Updated: Jan 7
Reading at home with your child can make a huge, massive, significant difference. But with our increasingly busy lifestyles it is often the first thing that goes, especially if it isn't a particularly enjoyable experience.
As parents, it can be hard to know how to make it fun or what your role is beyond listening to your child read then asking a few questions. But there is so much more you can do to get the most out of this time, and the good news is it isn't going to need lots of your time or resources to make it happen.
Here are my 5 top tips:
Tip 1 - Context, context, context.
Before you open a book, begin by asking yourself questions such as: What do you need to know to understand this text? What vocabulary might be tricky to read? Does my child understand what these words mean? Then you can ask your child questions about the front cover and the blurb on the back to make sure they know the book's context.
Finding out what your child already knows makes a significant difference. You can then fill in any gaps and provide knowledge that might be a barrier for your child decoding or understanding the book. Knowing the book's context means your child can have an informed guess if they can't read a word (this is a great reading strategy). Or you might have noticed that sometimes your child can fluently read a few pages but struggles to recall events and has little understanding about what happened. This is because they don't have the life experience or knowledge needed. Your job is to give them this information.
Tip 2 - Decide what you want to get from a book.
When focused on how a text can further reading skills rather than hearing your child read and asking some questions, you will see more progress. Be clear about how you can maximise learning and enjoyment and decide what you want to get from a book. You could ask yourself some of the following questions:
Is it a book your child has been asked to read from school or a free choice?
Is your child interested in the book?
Is it a book they will get a lot from, or is it a quick read?
Is it a comfort read they can read independently and build up independence or develop fluency and stamina?
Is it a challenging text where you need to take the lead by reading to your child, reading paragraphs together, discussing the events and vocabulary?
Do you need to discuss the characters' feelings and actions?
Will your child need to talk events through so it makes sense?
Do you need to make links to stories they have read before?
Tip 3 - When to read.
Make sure your child is reading at the right time of the day for them. When to read is not set in stone. When your child can focus and be receptive will vary from child to child and change over time. If screens are a barrier, it is essential that reading is not directly after screen time.

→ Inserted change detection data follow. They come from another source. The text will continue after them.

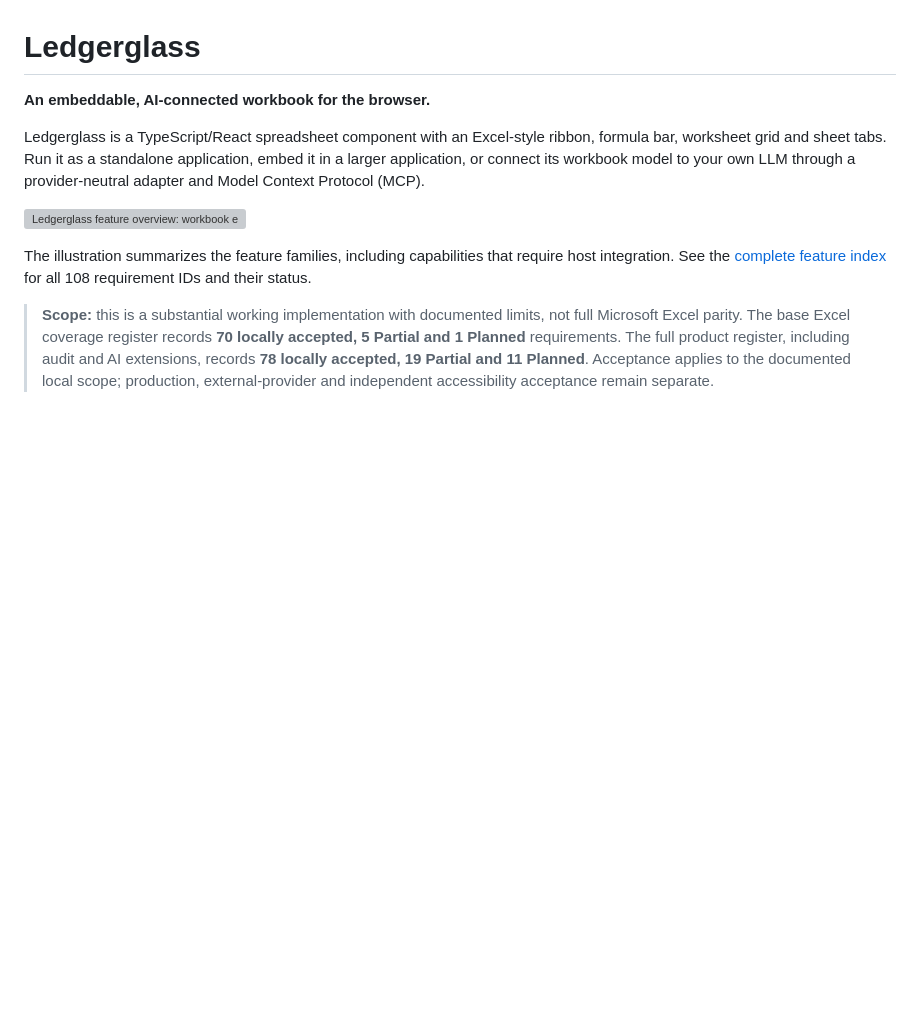
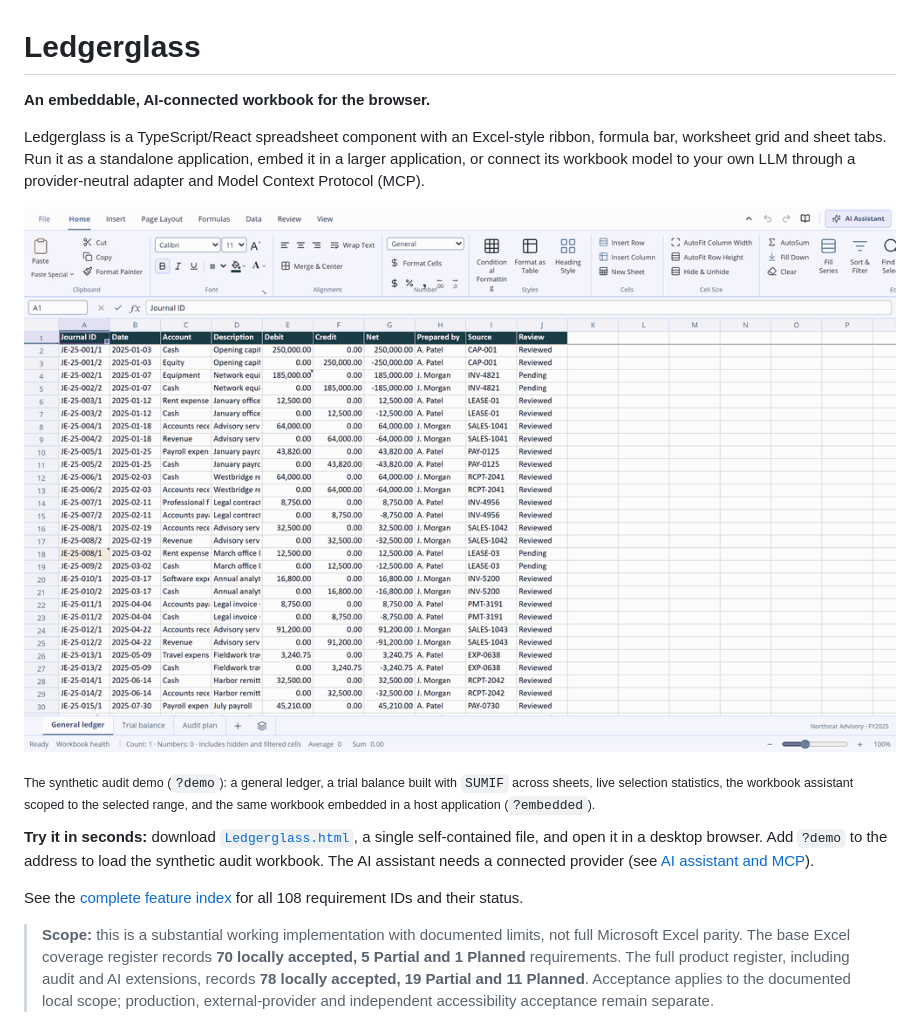
Before and after one commit to rbaran17/Ledgerglass-OpenWorkbookLLM, a Markdown page: README.md, the part around one of its changes. Rendered like a GitHub page; pictures changed too: docs/assets/demo.gif (added); blank space fills up the shorter version; grey boxes are pictures that could not be loaded.

Commit message:
Add demo GIF and screenshots to README
Co-Authored-By: Claude Opus 5.5 <noreply@anthropic.com>

```diff
--- a/README.md
+++ b/README.md
@@ -4,9 +4,17 @@
 
 Ledgerglass is a TypeScript/React spreadsheet component with an Excel-style ribbon, formula bar, worksheet grid and sheet tabs. Run it as a standalone application, embed it in a larger application, or connect its workbook model to your own LLM through a provider-neutral adapter and Model Context Protocol (MCP).
 
-![Ledgerglass feature overview: workbook editing, formulas, data analysis, file interoperability, AI, embedding and deployment](docs/assets/ledgerglass-feature-overview.png)
+![Demo: general ledger, trial balance formulas, range statistics, the AI assistant panel and the embedded workbook](docs/assets/demo.gif)
 
-The illustration summarizes the feature families, including capabilities that require host integration. See the [complete feature index](docs/FEATURE-INDEX.md) for all 108 requirement IDs and their status.
+<sub>The synthetic audit demo (<code>?demo</code>): a general ledger, a trial balance built with <code>SUMIF</code> across sheets,
+live selection statistics, the workbook assistant scoped to the selected range, and the same workbook embedded in a host
+application (<code>?embedded</code>).</sub>
+
+**Try it in seconds:** download [`Ledgerglass.html`](Ledgerglass.html), a single self-contained file, and open it in a
+desktop browser. Add `?demo` to the address to load the synthetic audit workbook. The AI assistant needs a connected
+provider (see [AI assistant and MCP](#ai-assistant-and-mcp)).
+
+See the [complete feature index](docs/FEATURE-INDEX.md) for all 108 requirement IDs and their status.
 
 > **Scope:** this is a substantial working implementation with documented limits, not full Microsoft Excel parity. The base Excel coverage register records **70 locally accepted, 5 Partial and 1 Planned** requirements. The full product register, including audit and AI extensions, records **78 locally accepted, 19 Partial and 11 Planned**. Acceptance applies to the documented local scope; production, external-provider and independent accessibility acceptance remain separate.
 
```
Also changed, not shown: other parts of README.md (+18 -0 lines), docs/assets/ai-assistant.png (added), docs/assets/embedded.png (added), docs/assets/formulas.png (added), docs/assets/workbook-health.png (added), docs/assets/workbook.png (added).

The best time of the day depends on your routines and whether your child is an early riser, up with the joys of spring, or an evening - night owl. We often think about reading as a before-bed activity, but it can be a great start to the day if your child is fresher in the morning or a good straight after school activity with a snack and a drink.
A routine where your child reads at a set time each day can help if your child needs to know what is happening and when. Over time, a set reading time can also help eliminate discussion and debate about your child reading with you.
And remember if your child is focused, five minutes of reading a day is far more effective and enjoyable than ten minutes of cajoling, bribing and pleading. Stamina builds over time and has to happen at least three to four times a week for your child to make progress.
Tip 4 - Finding the right place to read.
Again it will differ from child to child and day-to-day as readers must be comfy and content. It needs to be somewhere quiet and away from distractions, such as the TV or siblings playing.
Some children like to be sat at a table, others on the sofa or in bed. It doesn't matter as long as reading is a relaxed and positive experience. Building a Reading Den can be a great way to encourage reading and create something exciting and different. Have a look at my blog Comfy Reading for more ideas.
Tip 5 - Mix it up
A healthy reading diet for your child needs to be led by them, so they enjoy reading. Your job is to provide a range of carefully chosen books based on what your child can read and enjoy and be enthusiastic about their book choices. Sometimes it might be a re-read ( we know how they can love the same book over and over again) or a book their teacher has provided. Also, the library can be an excellent place to take a chance on a book without the cost.
I hope you have found these tips useful. I would love to hear how you are getting on reading at home. If you want to find out more please check out the workshops on knowyourkids.co.uk.